━━ Task data ━━
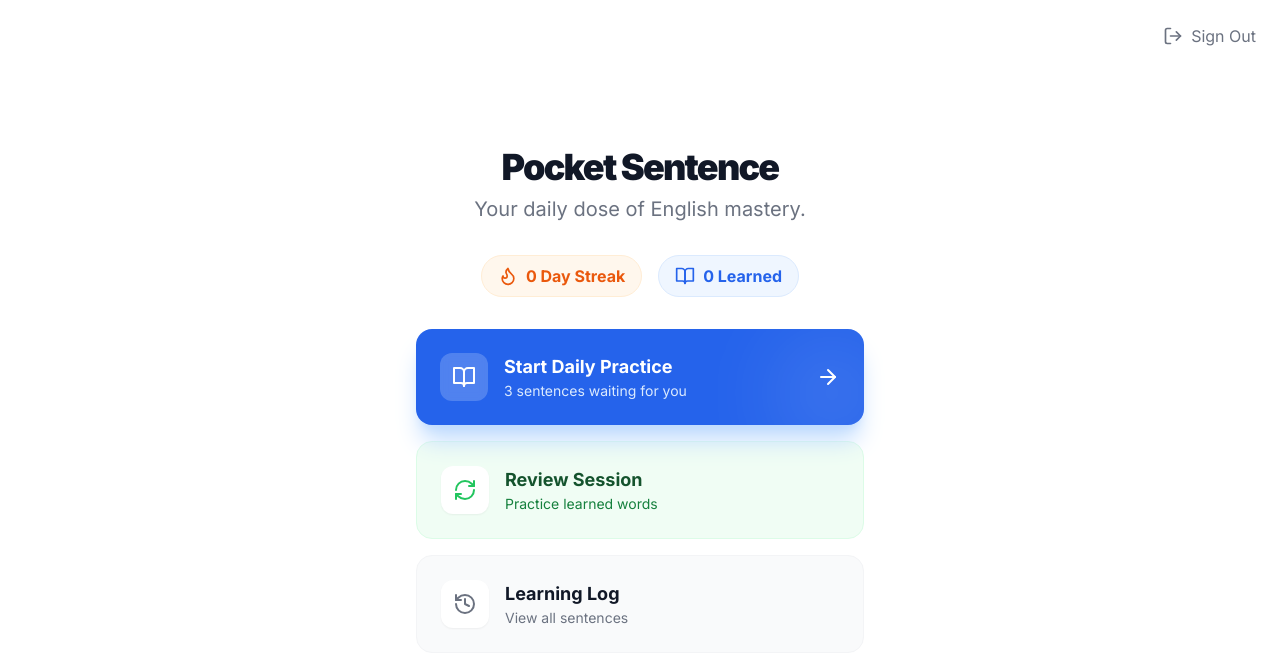
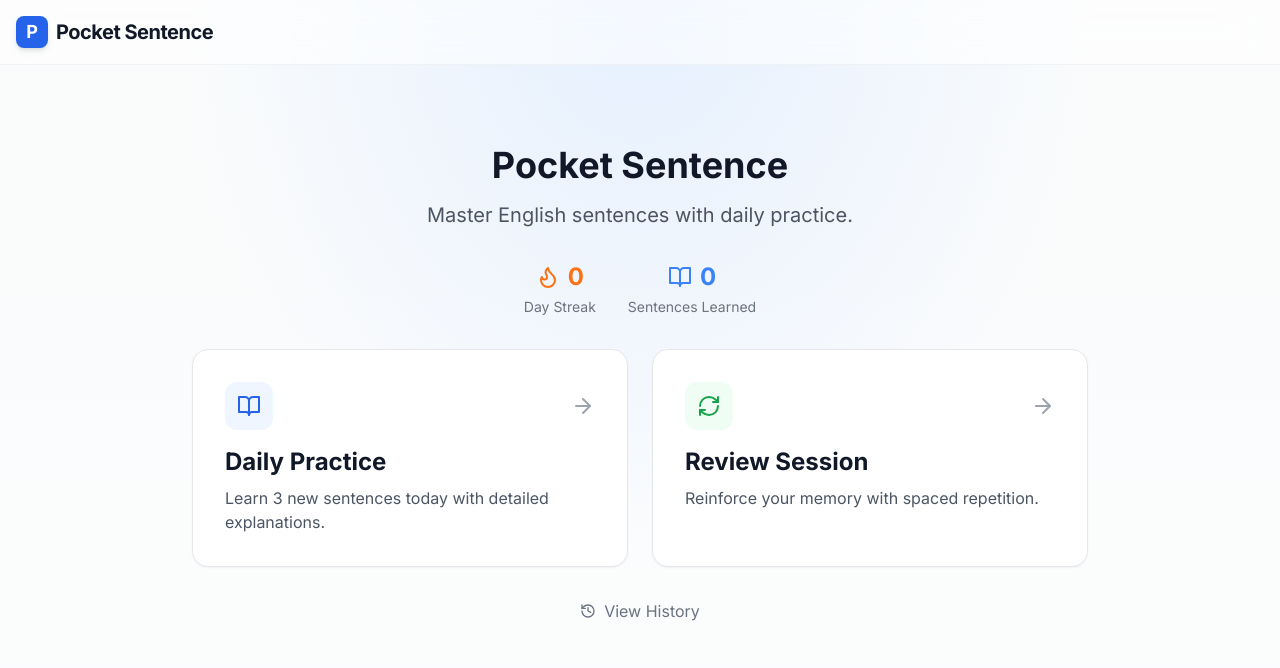
Before and after one commit to WeichunK/pocket-sentence, a Next.js app: page / in a window 1280 px wide. Shown: the top 668 px of the page. Built offline with nearby package versions, Linux system fonts and the light colour scheme; no server answers.

Commit message:
Feat: UI/UX improvements (Header, Gradients, Confetti, Dashboard)

```diff
--- a/package.json
+++ b/package.json
@@ -9,7 +9,9 @@
     "lint": "eslint"
   },
   "dependencies": {
+    "@types/canvas-confetti": "^1.9.0",
     "better-sqlite3": "^11.0.0",
+    "canvas-confetti": "^1.9.4",
     "clsx": "^2.1.1",
     "framer-motion": "^11.0.0",
     "lucide-react": "^0.344.0",
--- a/src/app/layout.tsx
+++ b/src/app/layout.tsx
@@ -1,12 +1,14 @@
 import type { Metadata } from "next";
 import { Inter } from "next/font/google";
 import "./globals.css";
+import Providers from "@/components/providers/Providers";
+import Header from "@/components/layout/Header";
 
 const inter = Inter({ subsets: ["latin"] });
 
 export const metadata: Metadata = {
   title: "Pocket Sentence",
-  description: "Master English sentences daily",
+  description: "Master English sentences with daily practice.",
 };
 
 export default function RootLayout({
@@ -16,10 +18,14 @@
 }>) {
   return (
     <html lang="en">
-      <body
-        className={`${inter.className} antialiased`}
-      >
-        {children}
+      <body className={`${inter.className} bg-gray-50 min-h-screen flex flex-col`}>
+        <Providers>
+          <div className="fixed inset-0 -z-10 bg-[radial-gradient(ellipse_at_top,_var(--tw-gradient-stops))] from-blue-100 via-gray-50 to-gray-50 opacity-70 pointer-events-none" />
+          <Header />
+          <main className="flex-1 container mx-auto px-4 py-8">
+            {children}
+          </main>
+        </Providers>
       </body>
     </html>
   );
--- a/src/app/page.tsx
+++ b/src/app/page.tsx
@@ -6,97 +6,69 @@
 import { signOut } from 'next-auth/react';
 
 export default function Home() {
-  const [stats, setStats] = useState({ streak: 0, totalLearned: 0 });
-  const [loading, setLoading] = useState(true);
+  const [stats, setStats] = useState<{ streak: number; totalLearned: number } | null>(null);
 
   useEffect(() => {
-    async function fetchStats() {
-      try {
-        const res = await fetch('/api/user-stats'); // No userId param needed now
-        if (res.ok) {
-          const data = await res.json();
-          setStats(data);
-        }
-      } catch (error) {
-        console.error('Failed to fetch stats', error);
-      } finally {
-        setLoading(false);
-      }
-    }
-    fetchStats();
+    fetch('/api/user-stats')
+      .then(res => res.json())
+      .then(data => setStats(data))
+      .catch(err => console.error('Failed to load stats', err));
   }, []);
 
   return (
-    <div className="min-h-screen bg-white flex flex-col items-center justify-center p-6 relative">
-      <button
-        onClick={() => signOut()}
-        className="absolute top-6 right-6 flex items-center text-gray-500 hover:text-red-600 transition-colors"
-      >
-        <LogOut size={20} className="mr-2" /> Sign Out
-      </button>
+    <div className="max-w-4xl mx-auto space-y-8 py-12">
+      <div className="text-center space-y-4">
+        <h1 className="text-4xl font-bold text-gray-900">Pocket Sentence</h1>
+        <p className="text-xl text-gray-600">Master English sentences with daily practice.</p>
 
-      <div className="max-w-md w-full text-center space-y-8">
-        <div className="space-y-2">
-          <h1 className="text-4xl font-black text-gray-900 tracking-tighter">Pocket Sentence</h1>
-          <p className="text-xl text-gray-500">Your daily dose of English mastery.</p>
+        {/* Stats Summary */}
+        <div className="flex justify-center gap-8 pt-4">
+          <div className="flex flex-col items-center">
+            <div className="flex items-center gap-2 text-orange-500 mb-1">
+              <Flame size={24} />
+              <span className="text-2xl font-bold">{stats?.streak || 0}</span>
             </div>
-
-        {/* Streak Display */}
-        <div className="flex justify-center gap-4">
-          <div className="flex items-center gap-2 px-4 py-2 bg-orange-50 text-orange-600 rounded-full font-bold border border-orange-100">
-            <Flame size={20} className={stats.streak > 0 ? "fill-orange-500 animate-pulse" : ""} />
-            <span>{stats.streak} Day Streak</span>
+            <span className="text-sm text-gray-500">Day Streak</span>
           </div>
-          <div className="flex items-center gap-2 px-4 py-2 bg-blue-50 text-blue-600 rounded-full font-bold border border-blue-100">
-            <BookOpen size={20} />
-            <span>{stats.totalLearned} Learned</span>
+          <div className="flex flex-col items-center">
+            <div className="flex items-center gap-2 text-blue-500 mb-1">
+              <BookOpen size={24} />
+              <span className="text-2xl font-bold">{stats?.totalLearned || 0}</span>
+            </div>
+            <span className="text-sm text-gray-500">Sentences Learned</span>
+          </div>
         </div>
       </div>
 
-        <div className="grid gap-4">
-          <Link
-            href="/practice"
-            className="group relative flex items-center justify-between p-6 bg-blue-600 text-white rounded-2xl hover:bg-blue-700 transition-all shadow-xl shadow-blue-200 overflow-hidden"
-          >
-            <div className="relative z-10 flex items-center gap-4">
-              <div className="p-3 bg-white/20 rounded-xl backdrop-blur-sm">
+      <div className="grid md:grid-cols-2 gap-6">
+        <Link href="/practice" className="group block p-8 bg-white rounded-2xl shadow-sm border border-gray-200 hover:shadow-md transition-all hover:-translate-y-1">
+          <div className="flex items-center justify-between mb-4">
+            <div className="p-3 bg-blue-50 rounded-xl text-blue-600">
               <BookOpen size={24} />
             </div>
-              <div className="text-left">
-                <h3 className="text-lg font-bold">Start Daily Practice</h3>
-                <p className="text-blue-100 text-sm">3 sentences waiting for you</p>
+            <ArrowRight className="text-gray-400 group-hover:text-blue-600 transition-colors" />
           </div>
-            </div>
-            <ArrowRight className="relative z-10 group-hover:translate-x-1 transition-transform" />
-
-            {/* Decorative circle */}
-            <div className="absolute -right-8 -bottom-8 w-32 h-32 bg-white/10 rounded-full blur-2xl" />
+          <h2 className="text-2xl font-bold text-gray-900 mb-2">Daily Practice</h2>
+          <p className="text-gray-600">Learn 3 new sentences today with detailed explanations.</p>
         </Link>
 
-          <Link href="/review" className="flex items-center justify-between p-6 bg-green-50 text-green-900 rounded-2xl hover:bg-green-100 transition-colors border border-green-100">
-            <div className="flex items-center gap-4">
-              <div className="p-3 bg-white rounded-xl shadow-sm text-green-500">
+        <Link href="/review" className="group block p-8 bg-white rounded-2xl shadow-sm border border-gray-200 hover:shadow-md transition-all hover:-translate-y-1">
+          <div className="flex items-center justify-between mb-4">
+            <div className="p-3 bg-green-50 rounded-xl text-green-600">
               <RefreshCw size={24} />
             </div>
-              <div className="text-left">
-                <h3 className="text-lg font-bold">Review Session</h3>
-                <p className="text-green-700 text-sm">Practice learned words</p>
+            <ArrowRight className="text-gray-400 group-hover:text-green-600 transition-colors" />
           </div>
-            </div>
-          </Link>
-
-          <Link href="/history" className="flex items-center justify-between p-6 bg-gray-50 text-gray-900 rounded-2xl hover:bg-gray-100 transition-colors border border-gray-100">
-            <div className="flex items-center gap-4">
-              <div className="p-3 bg-white rounded-xl shadow-sm text-gray-500">
-                <History size={24} />
-              </div>
-              <div className="text-left">
-                <h3 className="text-lg font-bold">Learning Log</h3>
-                <p className="text-gray-500 text-sm">View all sentences</p>
-              </div>
-            </div>
+          <h2 className="text-2xl font-bold text-gray-900 mb-2">Review Session</h2>
+          <p className="text-gray-600">Reinforce your memory with spaced repetition.</p>
         </Link>
       </div>
+
+      <div className="flex justify-center gap-4">
+        <Link href="/history" className="inline-flex items-center text-gray-500 hover:text-gray-900 transition-colors">
+          <History size={16} className="mr-2" />
+          View History
+        </Link>
       </div>
     </div>
   );
--- /dev/null
+++ b/src/components/layout/Header.tsx
@@ -0,0 +1,45 @@
+'use client';
+
+import Link from 'next/link';
+import { usePathname } from 'next/navigation';
+import { LogOut, User } from 'lucide-react';
+import { signOut, useSession } from 'next-auth/react';
+
+export default function Header() {
+    const pathname = usePathname();
+    const { data: session } = useSession();
+    const isLoginPage = pathname === '/login';
+
+    if (isLoginPage) return null;
+
+    return (
+        <header className="sticky top-0 z-50 w-full border-b border-gray-200/50 bg-white/60 backdrop-blur-xl transition-all">
+            <div className="container mx-auto px-4 h-16 flex items-center justify-between">
+                <Link href="/" className="flex items-center gap-2 group">
+                    <div className="w-8 h-8 bg-blue-600 rounded-lg flex items-center justify-center text-white font-bold text-lg shadow-md group-hover:scale-105 transition-transform">
+                        P
+                    </div>
+                    <span className="font-bold text-xl text-gray-900 tracking-tight group-hover:text-blue-600 transition-colors">
+                        Pocket Sentence
+                    </span>
+                </Link>
+
+                {session?.user && (
+                    <div className="flex items-center gap-4">
+                        <div className="hidden md:flex items-center gap-2 text-sm font-medium text-gray-600 bg-gray-100/50 px-3 py-1.5 rounded-full">
+                            <User size={16} />
+                            <span>{session.user.name || session.user.id}</span>
+                        </div>
+                        <button
+                            onClick={() => signOut()}
+                            className="p-2 text-gray-500 hover:text-red-600 hover:bg-red-50 rounded-full transition-all"
+                            title="Sign Out"
+                        >
+                            <LogOut size={20} />
+                        </button>
+                    </div>
+                )}
+            </div>
+        </header>
+    );
+}
--- /dev/null
+++ b/src/components/providers/Providers.tsx
@@ -0,0 +1,11 @@
+'use client';
+
+import { SessionProvider } from "next-auth/react";
+
+export default function Providers({ children }: { children: React.ReactNode }) {
+    return (
+        <SessionProvider>
+            {children}
+        </SessionProvider>
+    );
+}
```
Also changed, not shown: src/components/features/practice/InteractivePractice.tsx (+115 -141 lines), 2 other files (tests, documents, lock files or other folders). Lines whose indentation alone changed are shown as unchanged.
━━━
Action item >> Across the data, pull every line containing the string "blur".

Expected answer >>
-              <div className="p-3 bg-white/20 rounded-xl backdrop-blur-sm">
-            <div className="absolute -right-8 -bottom-8 w-32 h-32 bg-white/10 rounded-full blur-2xl" />
+        <header className="sticky top-0 z-50 w-full border-b border-gray-200/50 bg-white/60 backdrop-blur-xl transition-all">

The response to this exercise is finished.